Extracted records
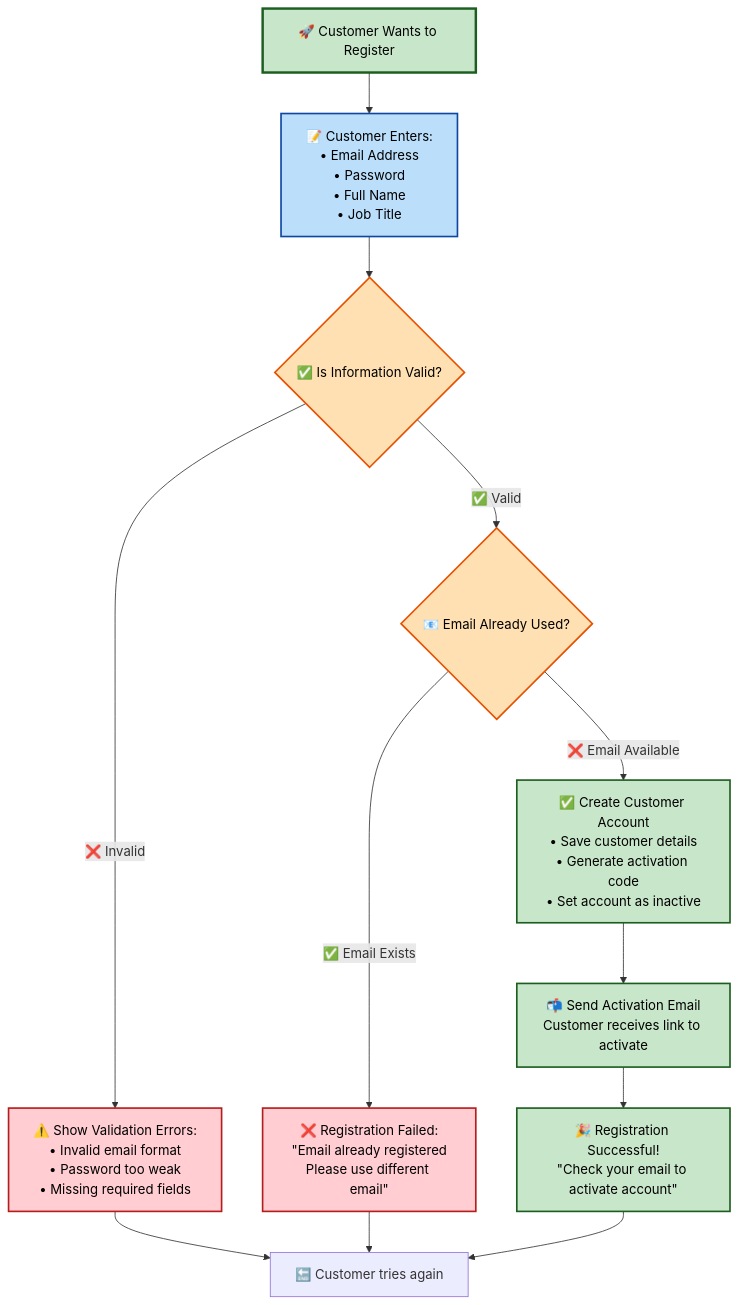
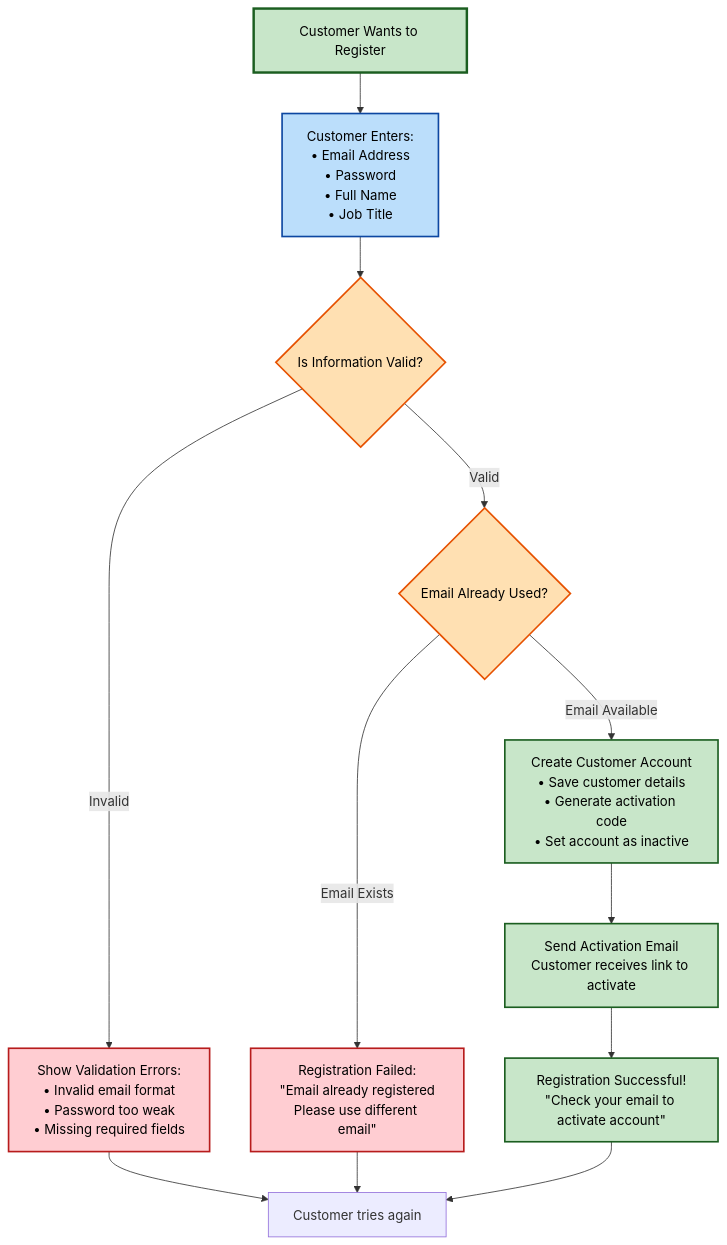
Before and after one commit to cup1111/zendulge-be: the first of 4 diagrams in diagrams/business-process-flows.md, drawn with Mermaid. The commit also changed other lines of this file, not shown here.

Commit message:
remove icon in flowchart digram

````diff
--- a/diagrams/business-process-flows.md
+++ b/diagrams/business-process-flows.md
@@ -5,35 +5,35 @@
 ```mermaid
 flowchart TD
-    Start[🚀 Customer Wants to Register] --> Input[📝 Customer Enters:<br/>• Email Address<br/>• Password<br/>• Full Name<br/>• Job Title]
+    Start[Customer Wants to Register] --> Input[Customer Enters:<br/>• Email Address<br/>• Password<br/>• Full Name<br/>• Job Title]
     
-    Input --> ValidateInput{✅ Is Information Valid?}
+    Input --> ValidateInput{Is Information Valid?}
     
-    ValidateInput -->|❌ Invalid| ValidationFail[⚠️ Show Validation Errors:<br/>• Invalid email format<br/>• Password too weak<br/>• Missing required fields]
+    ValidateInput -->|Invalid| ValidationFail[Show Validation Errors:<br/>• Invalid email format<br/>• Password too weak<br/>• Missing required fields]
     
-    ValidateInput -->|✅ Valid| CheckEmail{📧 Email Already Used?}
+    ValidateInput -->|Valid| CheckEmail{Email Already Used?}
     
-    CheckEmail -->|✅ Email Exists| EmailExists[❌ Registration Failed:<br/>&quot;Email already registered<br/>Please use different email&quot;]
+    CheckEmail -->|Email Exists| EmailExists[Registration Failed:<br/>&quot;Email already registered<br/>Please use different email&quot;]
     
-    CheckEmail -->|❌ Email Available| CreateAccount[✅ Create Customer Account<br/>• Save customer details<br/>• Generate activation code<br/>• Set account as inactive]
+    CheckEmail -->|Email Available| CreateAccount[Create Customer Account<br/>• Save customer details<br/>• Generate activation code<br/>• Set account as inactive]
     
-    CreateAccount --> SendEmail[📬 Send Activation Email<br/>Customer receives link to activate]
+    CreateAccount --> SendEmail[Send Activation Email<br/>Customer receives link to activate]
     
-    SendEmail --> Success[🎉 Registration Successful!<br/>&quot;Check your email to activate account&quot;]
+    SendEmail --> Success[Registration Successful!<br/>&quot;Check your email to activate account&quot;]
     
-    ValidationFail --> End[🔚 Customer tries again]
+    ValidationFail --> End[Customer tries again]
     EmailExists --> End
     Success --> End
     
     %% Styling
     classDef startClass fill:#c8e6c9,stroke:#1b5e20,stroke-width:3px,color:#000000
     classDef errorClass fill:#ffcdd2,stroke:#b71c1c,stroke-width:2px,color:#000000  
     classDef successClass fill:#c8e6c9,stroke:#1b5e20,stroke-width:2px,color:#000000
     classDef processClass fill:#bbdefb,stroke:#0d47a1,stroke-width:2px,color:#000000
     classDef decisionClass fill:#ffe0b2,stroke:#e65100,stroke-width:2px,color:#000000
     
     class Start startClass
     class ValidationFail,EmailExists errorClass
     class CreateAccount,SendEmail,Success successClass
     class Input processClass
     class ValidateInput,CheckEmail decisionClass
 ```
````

**Activity:** Leaving every image behind, repeat the data in full and exactly.

**The answer:**
Before and after one commit to cup1111/zendulge-be: the first of 4 diagrams in diagrams/business-process-flows.md, drawn with Mermaid. The commit also changed other lines of this file, not shown here.

Commit message:
remove icon in flowchart digram

````diff
--- a/diagrams/business-process-flows.md
+++ b/diagrams/business-process-flows.md
@@ -5,35 +5,35 @@
 ```mermaid
 flowchart TD
-    Start[🚀 Customer Wants to Register] --> Input[📝 Customer Enters:<br/>• Email Address<br/>• Password<br/>• Full Name<br/>• Job Title]
+    Start[Customer Wants to Register] --> Input[Customer Enters:<br/>• Email Address<br/>• Password<br/>• Full Name<br/>• Job Title]
     
-    Input --> ValidateInput{✅ Is Information Valid?}
+    Input --> ValidateInput{Is Information Valid?}
     
-    ValidateInput -->|❌ Invalid| ValidationFail[⚠️ Show Validation Errors:<br/>• Invalid email format<br/>• Password too weak<br/>• Missing required fields]
+    ValidateInput -->|Invalid| ValidationFail[Show Validation Errors:<br/>• Invalid email format<br/>• Password too weak<br/>• Missing required fields]
     
-    ValidateInput -->|✅ Valid| CheckEmail{📧 Email Already Used?}
+    ValidateInput -->|Valid| CheckEmail{Email Already Used?}
     
-    CheckEmail -->|✅ Email Exists| EmailExists[❌ Registration Failed:<br/>&quot;Email already registered<br/>Please use different email&quot;]
+    CheckEmail -->|Email Exists| EmailExists[Registration Failed:<br/>&quot;Email already registered<br/>Please use different email&quot;]
     
-    CheckEmail -->|❌ Email Available| CreateAccount[✅ Create Customer Account<br/>• Save customer details<br/>• Generate activation code<br/>• Set account as inactive]
+    CheckEmail -->|Email Available| CreateAccount[Create Customer Account<br/>• Save customer details<br/>• Generate activation code<br/>• Set account as inactive]
     
-    CreateAccount --> SendEmail[📬 Send Activation Email<br/>Customer receives link to activate]
+    CreateAccount --> SendEmail[Send Activation Email<br/>Customer receives link to activate]
     
-    SendEmail --> Success[🎉 Registration Successful!<br/>&quot;Check your email to activate account&quot;]
+    SendEmail --> Success[Registration Successful!<br/>&quot;Check your email to activate account&quot;]
     
-    ValidationFail --> End[🔚 Customer tries again]
+    ValidationFail --> End[Customer tries again]
     EmailExists --> End
     Success --> End
     
     %% Styling
     classDef startClass fill:#c8e6c9,stroke:#1b5e20,stroke-width:3px,color:#000000
     classDef errorClass fill:#ffcdd2,stroke:#b71c1c,stroke-width:2px,color:#000000  
     classDef successClass fill:#c8e6c9,stroke:#1b5e20,stroke-width:2px,color:#000000
     classDef processClass fill:#bbdefb,stroke:#0d47a1,stroke-width:2px,color:#000000
     classDef decisionClass fill:#ffe0b2,stroke:#e65100,stroke-width:2px,color:#000000
     
     class Start startClass
     class ValidationFail,EmailExists errorClass
     class CreateAccount,SendEmail,Success successClass
     class Input processClass
     class ValidateInput,CheckEmail decisionClass
 ```
````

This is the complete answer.